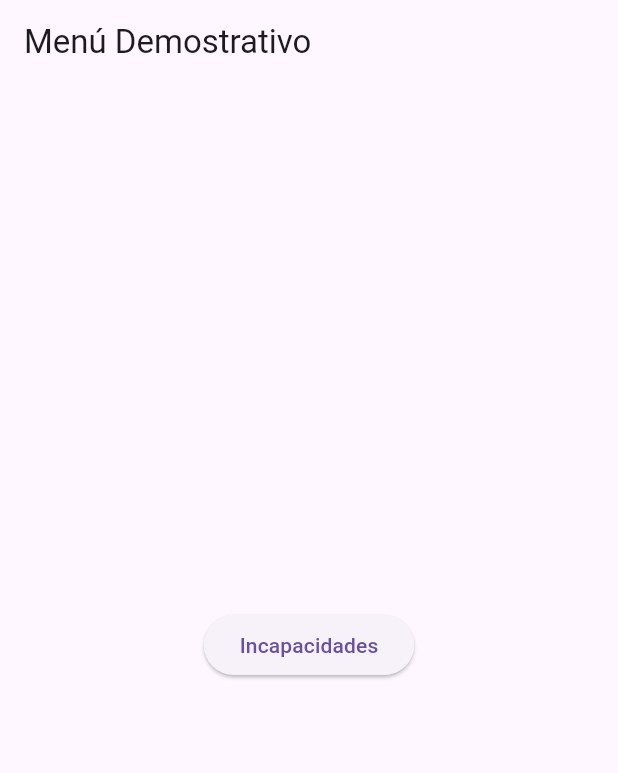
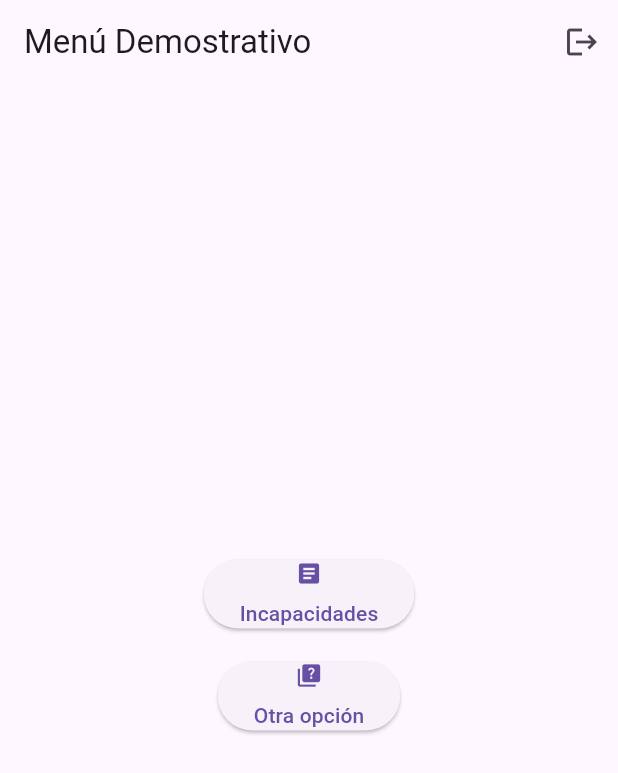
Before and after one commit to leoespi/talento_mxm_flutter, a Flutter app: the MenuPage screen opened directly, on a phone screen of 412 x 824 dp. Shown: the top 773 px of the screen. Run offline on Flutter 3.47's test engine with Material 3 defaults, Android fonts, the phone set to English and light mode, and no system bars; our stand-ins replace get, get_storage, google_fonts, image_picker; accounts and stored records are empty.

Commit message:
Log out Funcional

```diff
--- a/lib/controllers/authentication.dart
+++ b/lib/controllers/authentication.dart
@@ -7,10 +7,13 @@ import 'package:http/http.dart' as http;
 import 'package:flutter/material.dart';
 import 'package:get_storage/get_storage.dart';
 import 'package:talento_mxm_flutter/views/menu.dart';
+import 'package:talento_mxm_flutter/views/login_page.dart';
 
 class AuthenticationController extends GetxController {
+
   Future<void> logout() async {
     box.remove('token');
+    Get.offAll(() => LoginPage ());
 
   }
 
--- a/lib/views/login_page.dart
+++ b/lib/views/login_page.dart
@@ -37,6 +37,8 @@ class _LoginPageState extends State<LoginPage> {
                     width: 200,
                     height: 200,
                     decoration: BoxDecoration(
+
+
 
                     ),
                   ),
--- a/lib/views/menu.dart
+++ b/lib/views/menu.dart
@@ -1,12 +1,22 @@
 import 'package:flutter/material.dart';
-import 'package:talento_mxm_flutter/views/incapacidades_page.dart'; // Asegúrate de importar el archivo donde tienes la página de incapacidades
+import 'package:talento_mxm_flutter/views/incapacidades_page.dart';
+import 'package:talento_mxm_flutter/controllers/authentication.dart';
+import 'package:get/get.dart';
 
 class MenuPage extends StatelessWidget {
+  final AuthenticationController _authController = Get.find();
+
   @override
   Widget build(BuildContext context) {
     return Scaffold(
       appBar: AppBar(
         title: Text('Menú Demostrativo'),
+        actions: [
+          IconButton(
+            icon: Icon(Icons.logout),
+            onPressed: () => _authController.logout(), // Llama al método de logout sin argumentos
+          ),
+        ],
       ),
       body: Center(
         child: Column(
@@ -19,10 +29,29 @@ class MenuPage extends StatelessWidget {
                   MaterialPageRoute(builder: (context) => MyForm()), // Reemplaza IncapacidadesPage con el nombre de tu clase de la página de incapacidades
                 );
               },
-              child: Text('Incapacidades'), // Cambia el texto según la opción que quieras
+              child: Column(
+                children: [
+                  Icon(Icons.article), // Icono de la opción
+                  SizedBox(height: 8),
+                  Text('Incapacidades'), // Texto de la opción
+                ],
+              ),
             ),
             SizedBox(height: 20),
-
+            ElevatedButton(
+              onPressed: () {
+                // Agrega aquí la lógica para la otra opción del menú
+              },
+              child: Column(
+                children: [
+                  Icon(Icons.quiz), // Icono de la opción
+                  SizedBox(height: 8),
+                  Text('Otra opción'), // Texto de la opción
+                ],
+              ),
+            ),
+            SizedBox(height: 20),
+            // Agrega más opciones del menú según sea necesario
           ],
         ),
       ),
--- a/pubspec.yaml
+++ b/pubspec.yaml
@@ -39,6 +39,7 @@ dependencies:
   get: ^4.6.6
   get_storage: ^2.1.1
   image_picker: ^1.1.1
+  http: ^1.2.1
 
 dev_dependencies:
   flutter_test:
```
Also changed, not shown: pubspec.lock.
______________________________
For each entry above, write it out again exactly but leave out any picture.

Result of the exercise
Before and after one commit to leoespi/talento_mxm_flutter, a Flutter app: the MenuPage screen opened directly, on a phone screen of 412 x 824 dp. Shown: the top 773 px of the screen. Run offline on Flutter 3.47's test engine with Material 3 defaults, Android fonts, the phone set to English and light mode, and no system bars; our stand-ins replace get, get_storage, google_fonts, image_picker; accounts and stored records are empty.

Commit message:
Log out Funcional

```diff
--- a/lib/controllers/authentication.dart
+++ b/lib/controllers/authentication.dart
@@ -7,10 +7,13 @@ import 'package:http/http.dart' as http;
 import 'package:flutter/material.dart';
 import 'package:get_storage/get_storage.dart';
 import 'package:talento_mxm_flutter/views/menu.dart';
+import 'package:talento_mxm_flutter/views/login_page.dart';
 
 class AuthenticationController extends GetxController {
+
   Future<void> logout() async {
     box.remove('token');
+    Get.offAll(() => LoginPage ());
 
   }
 
--- a/lib/views/login_page.dart
+++ b/lib/views/login_page.dart
@@ -37,6 +37,8 @@ class _LoginPageState extends State<LoginPage> {
                     width: 200,
                     height: 200,
                     decoration: BoxDecoration(
+
+
 
                     ),
                   ),
--- a/lib/views/menu.dart
+++ b/lib/views/menu.dart
@@ -1,12 +1,22 @@
 import 'package:flutter/material.dart';
-import 'package:talento_mxm_flutter/views/incapacidades_page.dart'; // Asegúrate de importar el archivo donde tienes la página de incapacidades
+import 'package:talento_mxm_flutter/views/incapacidades_page.dart';
+import 'package:talento_mxm_flutter/controllers/authentication.dart';
+import 'package:get/get.dart';
 
 class MenuPage extends StatelessWidget {
+  final AuthenticationController _authController = Get.find();
+
   @override
   Widget build(BuildContext context) {
     return Scaffold(
       appBar: AppBar(
         title: Text('Menú Demostrativo'),
+        actions: [
+          IconButton(
+            icon: Icon(Icons.logout),
+            onPressed: () => _authController.logout(), // Llama al método de logout sin argumentos
+          ),
+        ],
       ),
       body: Center(
         child: Column(
@@ -19,10 +29,29 @@ class MenuPage extends StatelessWidget {
                   MaterialPageRoute(builder: (context) => MyForm()), // Reemplaza IncapacidadesPage con el nombre de tu clase de la página de incapacidades
                 );
               },
-              child: Text('Incapacidades'), // Cambia el texto según la opción que quieras
+              child: Column(
+                children: [
+                  Icon(Icons.article), // Icono de la opción
+                  SizedBox(height: 8),
+                  Text('Incapacidades'), // Texto de la opción
+                ],
+              ),
             ),
             SizedBox(height: 20),
-
+            ElevatedButton(
+              onPressed: () {
+                // Agrega aquí la lógica para la otra opción del menú
+              },
+              child: Column(
+                children: [
+                  Icon(Icons.quiz), // Icono de la opción
+                  SizedBox(height: 8),
+                  Text('Otra opción'), // Texto de la opción
+                ],
+              ),
+            ),
+            SizedBox(height: 20),
+            // Agrega más opciones del menú según sea necesario
           ],
         ),
       ),
--- a/pubspec.yaml
+++ b/pubspec.yaml
@@ -39,6 +39,7 @@ dependencies:
   get: ^4.6.6
   get_storage: ^2.1.1
   image_picker: ^1.1.1
+  http: ^1.2.1
 
 dev_dependencies:
   flutter_test:
```
Also changed, not shown: pubspec.lock.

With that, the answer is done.